We think you are located in South Africa. Is this correct?

End Of Chapter Exercises

Exercise 8.9

Write only the word/term for each of the following descriptions:

A reagent that is completely used up in a chemical reaction.

Limiting reagent

The simplest formula of a compound.

Empirical formula

The amount of product that is calculated for a reaction using stoichiometric methods.

Theoretical yield

A technique for determining the concentration of an unknown solution.

Titration

What is the volume of \(\text{3}\) \(\text{mol}\) of \(\text{N}_{2}\) gas at STP?

  1. \(\text{67,2}\) \(\text{dm$^{3}$}\)

  2. \(\text{22,4}\) \(\text{dm$^{3}$}\)

  3. \(\text{33,6}\) \(\text{dm$^{3}$}\)

  4. \(\text{63,2}\) \(\text{dm$^{3}$}\)

\(\text{67,2}\) \(\text{dm$^{3}$}\)

Given the following reaction:

\[3\text{NO}_{2}\text{(g)} + \text{H}_{2}\text{O (g)} \rightarrow 2\text{HNO}_{3} \text{(g)} + \text{NO (g)}\]

If \(\text{2,7}\) \(\text{dm$^{3}$}\) of \(\text{NO}_{2}\) is used, what volume of \(\text{HNO}_{3}\) is produced?

  1. \(\text{4,1}\) \(\text{dm$^{3}$}\)

  2. \(\text{2,7}\) \(\text{dm$^{3}$}\)

  3. \(\text{1,8}\) \(\text{dm$^{3}$}\)

  4. \(\text{3,4}\) \(\text{dm$^{3}$}\)

\(\text{1,8}\) \(\text{dm$^{3}$}\)

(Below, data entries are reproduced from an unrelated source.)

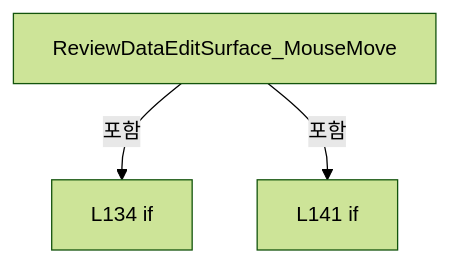
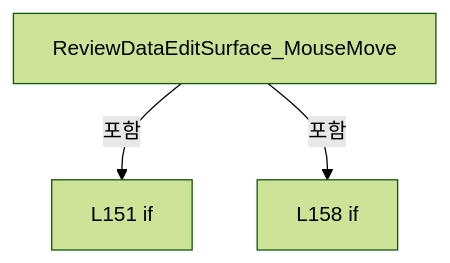
One commit to kjuws10-rgb/Shared changed the sixth of 18 diagrams in A3 LD Code Ref/files/Drilling.UI/Views/CReviewDataView.xaml.cs.md. Above: the diagram before and after it, drawn with Mermaid (forest theme). The commit also changed other lines of this file and 2071 other files, not shown here.

Commit message:
docs(a3): update 11.19.0 architecture and code reference

````diff
--- a/A3 LD Code Ref/files/Drilling.UI/Views/CReviewDataView.xaml.cs.md
+++ b/A3 LD Code Ref/files/Drilling.UI/Views/CReviewDataView.xaml.cs.md
@@ -597,8 +712,8 @@
 ```mermaid
 flowchart TD
  M["ReviewDataEditSurface_MouseMove"]
- N0["L134 if"]
+ N0["L151 if"]
  M -->|포함| N0
- N1["L141 if"]
+ N1["L158 if"]
  M -->|포함| N1
 ```
````
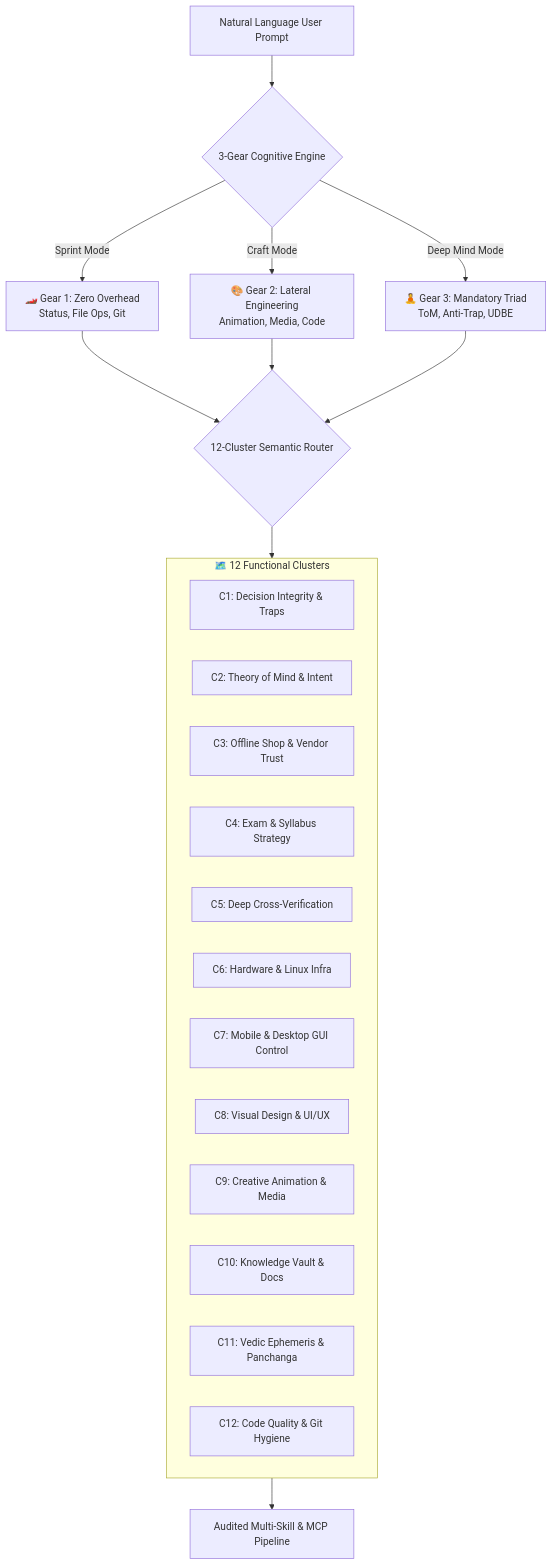
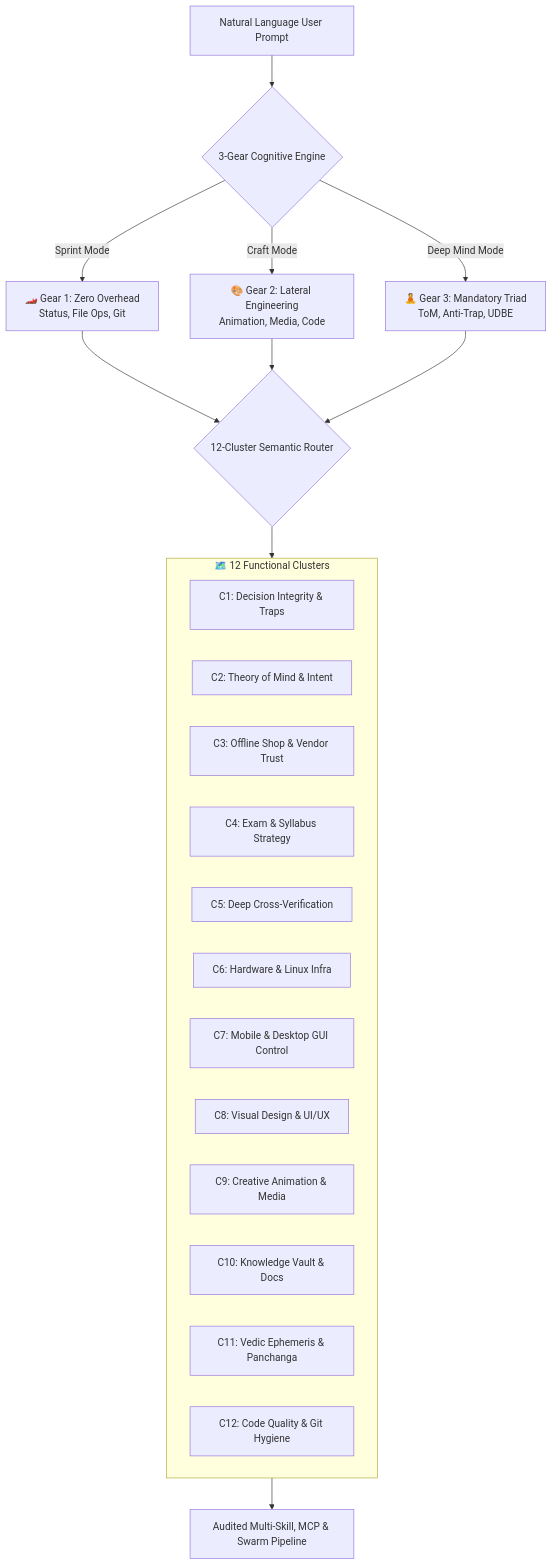
The diagram in README.md (Kanad590/antigravity-skills), drawn with Mermaid before and after one commit. The commit also changed other lines of this file and 6 other files, not shown here.

````diff
--- a/README.md
+++ b/README.md
@@ -16,30 +16,30 @@
 ```mermaid
 flowchart TD
     Prompt["Natural Language User Prompt"] --> Gearbox{"3-Gear Cognitive Engine"}
     
     Gearbox -->|Sprint Mode| G1["🏎️ Gear 1: Zero Overhead<br>Status, File Ops, Git"]
     Gearbox -->|Craft Mode| G2["🎨 Gear 2: Lateral Engineering<br>Animation, Media, Code"]
     Gearbox -->|Deep Mind Mode| G3["🧘 Gear 3: Mandatory Triad<br>ToM, Anti-Trap, UDBE"]
     
     G1 --> Router{"12-Cluster Semantic Router"}
     G2 --> Router
     G3 --> Router
     
     subgraph Clusters["🗺️ 12 Functional Clusters"]
         C1["C1: Decision Integrity & Traps"]
         C2["C2: Theory of Mind & Intent"]
         C3["C3: Offline Shop & Vendor Trust"]
         C4["C4: Exam & Syllabus Strategy"]
         C5["C5: Deep Cross-Verification"]
         C6["C6: Hardware & Linux Infra"]
         C7["C7: Mobile & Desktop GUI Control"]
         C8["C8: Visual Design & UI/UX"]
         C9["C9: Creative Animation & Media"]
         C10["C10: Knowledge Vault & Docs"]
         C11["C11: Vedic Ephemeris & Panchanga"]
         C12["C12: Code Quality & Git Hygiene"]
     end
     
     Router --> Clusters
-    Clusters --> Execution["Audited Multi-Skill & MCP Pipeline"]
+    Clusters --> Execution["Audited Multi-Skill, MCP & Swarm Pipeline"]
 ```
````
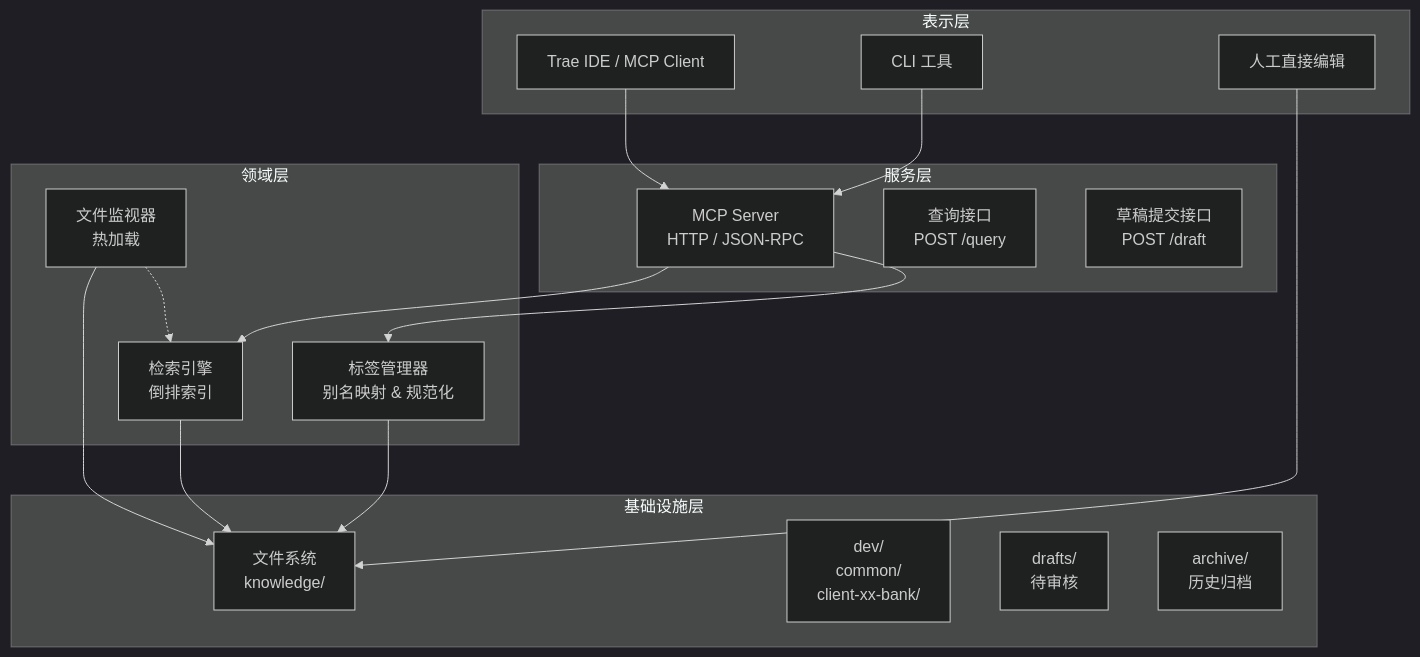
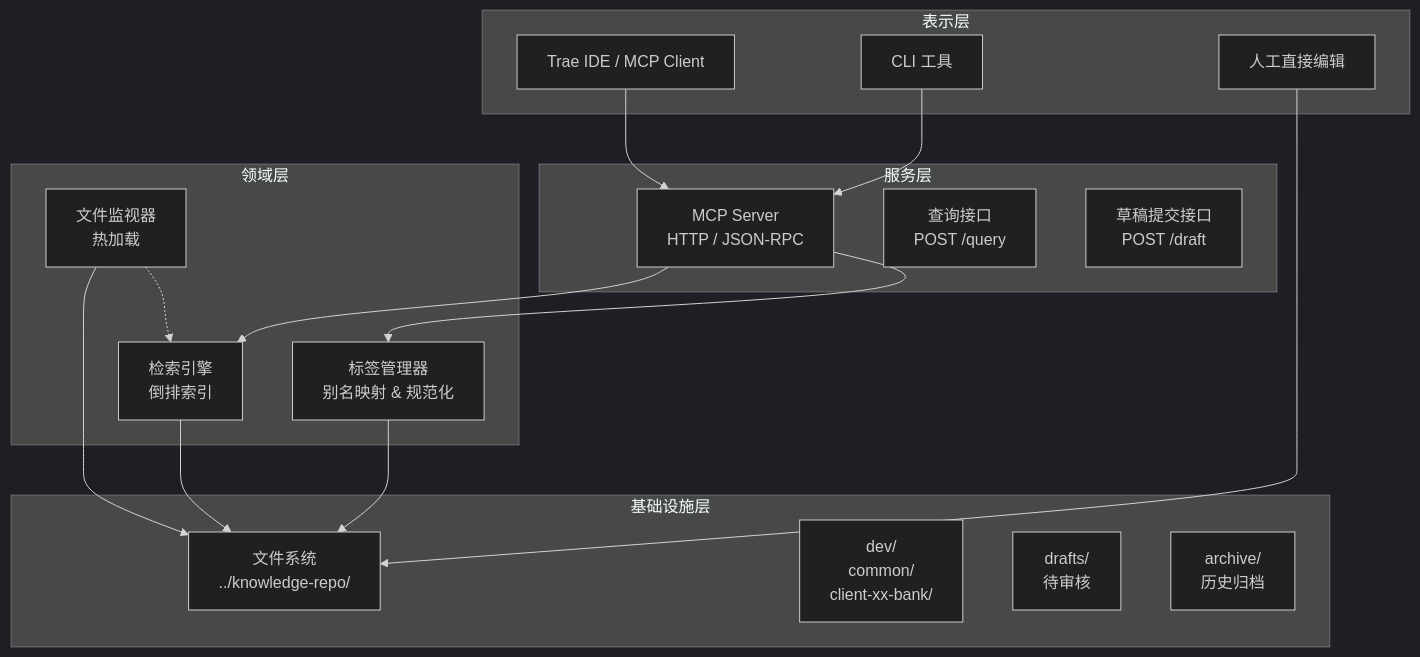
One commit to ADX15xs/memory-systom changed the diagram in docs/architecture.md. Above: the diagram before and after it, drawn with Mermaid (dark theme). The commit also changed other lines of this file and 6 other files, not shown here.

Commit message:
docs: move knowledge base to independent private repo

````diff
--- a/docs/architecture.md
+++ b/docs/architecture.md
@@ -8,37 +8,37 @@
 ```mermaid
 graph TB
     subgraph 表示层
         A[Trae IDE / MCP Client]
         B[CLI 工具]
         C[人工直接编辑]
     end
 
     subgraph 服务层
         D[MCP Server<br/>HTTP / JSON-RPC]
         E[查询接口<br/>POST /query]
         F[草稿提交接口<br/>POST /draft]
     end
 
     subgraph 领域层
         G[检索引擎<br/>倒排索引]
         H[标签管理器<br/>别名映射 & 规范化]
         I[文件监视器<br/>热加载]
     end
 
     subgraph 基础设施层
-        J[文件系统<br/>knowledge/]
+        J[文件系统<br/>../knowledge-repo/]
         K[dev/<br/>common/<br/>client-xx-bank/]
         L[drafts/<br/>待审核]
         M[archive/<br/>历史归档]
     end
 
     A --> D
     B --> D
     C --> J
     D --> G
     D --> H
     G --> J
     H --> J
     I --> J
     I -.-> G
 ```
````
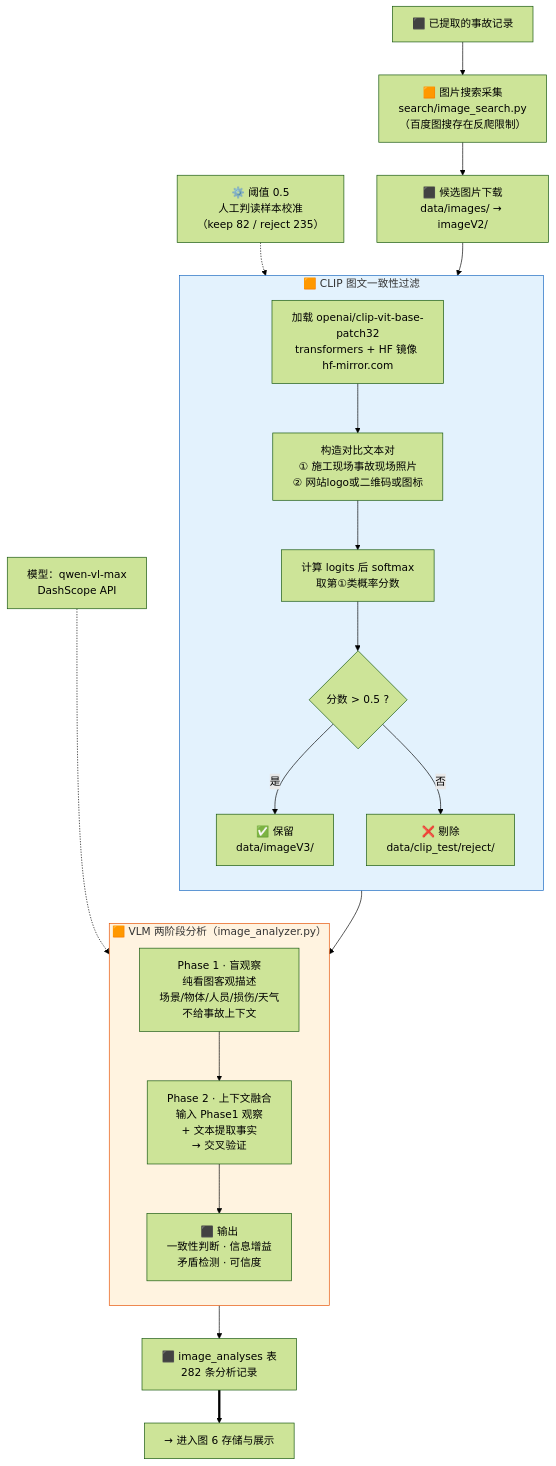
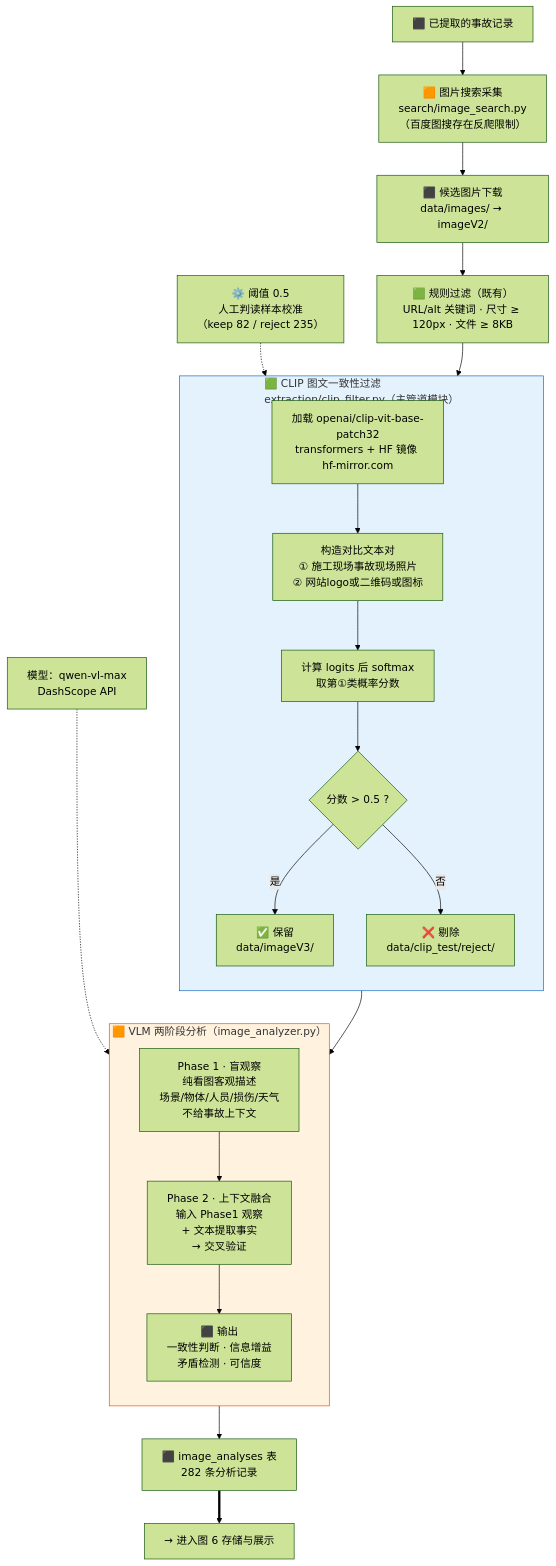
The sixth of 8 diagrams in docs/项目流程图.md (shiningdot/construction_agent), drawn with Mermaid (forest theme) before and after one commit. The commit also changed other lines of this file and 1 other file, not shown here.

First line of the commit message:
docs: 流程图与文件地图同步 CLIP 并入主管道

````diff
--- a/docs/项目流程图.md
+++ b/docs/项目流程图.md
@@ -245,36 +245,37 @@
 ```mermaid
 flowchart TB
     IN["⬛ 已提取的事故记录"] --> SEARCH["🟧 图片搜索采集<br/>search/image_search.py<br/>（百度图搜存在反爬限制）"]
     SEARCH --> DL["⬛ 候选图片下载<br/>data/images/ → imageV2/"]
 
-    DL --> CLIP
+    DL --> RULE["🟩 规则过滤（既有）<br/>URL/alt 关键词 · 尺寸 ≥ 120px · 文件 ≥ 8KB"]
+    RULE --> CLIP
 
-    subgraph CLIP["🟧 CLIP 图文一致性过滤"]
+    subgraph CLIP["🟩 CLIP 图文一致性过滤<br/>extraction/clip_filter.py（主管道模块）"]
         direction TB
         CMA["加载 openai/clip-vit-base-patch32<br/>transformers + HF 镜像 hf-mirror.com"]
         CMA --> CTEXT["构造对比文本对<br/>① 施工现场事故现场照片<br/>② 网站logo或二维码或图标"]
         CTEXT --> CSCORE["计算 logits 后 softmax<br/>取第①类概率分数"]
         CSCORE --> CTH{"分数 > 0.5 ?"}
         CTH -->|"是"| KEEP["✅ 保留<br/>data/imageV3/"]
         CTH -->|"否"| REJ["❌ 剔除<br/>data/clip_test/reject/"]
     end
 
     KEEP --> VLM
 
     subgraph VLM["🟧 VLM 两阶段分析（image_analyzer.py）"]
         direction TB
         P1["Phase 1 · 盲观察<br/>纯看图客观描述<br/>场景/物体/人员/损伤/天气<br/>不给事故上下文"]
         P2["Phase 2 · 上下文融合<br/>输入 Phase1 观察<br/>+ 文本提取事实<br/>→ 交叉验证"]
         P3["⬛ 输出<br/>一致性判断 · 信息增益<br/>矛盾检测 · 可信度"]
         P1 --> P2 --> P3
     end
 
     VLM --> OUT["⬛ image_analyses 表<br/>282 条分析记录"]
     OUT ==> NEXT["→ 进入图 6 存储与展示"]
 
     MODEL["模型：qwen-vl-max<br/>DashScope API"] -.-> P1
     THR["⚙️ 阈值 0.5<br/>人工判读样本校准<br/>（keep 82 / reject 235）"] -.-> CTH
 
     style CLIP fill:#e3f2fd,stroke:#1565c0
     style VLM fill:#fff3e0,stroke:#e65100
 ```
````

\begin{align*} V_{A} & = \frac{a}{b}V_{B} \\ V_{\text{HNO}_{3}} & = \frac{2}{3}V_{\text{NO}_{2}} \\ & = \frac{2}{3}(\text{2,7})\\ & = \text{1,8}\text{ dm$^{3}$} \end{align*}

If \(\text{4,2}\) \(\text{g}\) of magnesium sulfate is dissolved in \(\text{350}\) \(\text{cm$^{3}$}\) of water, what is the concentration of the solution?

  1. \(\text{0,1}\) \(\text{mol·dm$^{-3}$}\)

  2. \(\text{0,05}\) \(\text{mol·dm$^{-3}$}\)

  3. \(\text{0,003}\) \(\text{mol·dm$^{-3}$}\)

  4. \(\text{0,0001}\) \(\text{mol·dm$^{-3}$}\)

The concentration is: \(\text{0,1}\) \(\text{mol·dm$^{-3}$}\)

The number of moles of magnesium sulfate is: \begin{align*} n&=\frac{m}{M}\\ &=\frac{\text{4,2}}{\text{120}} \\ &=\text{0,035}\text{ mol} \end{align*}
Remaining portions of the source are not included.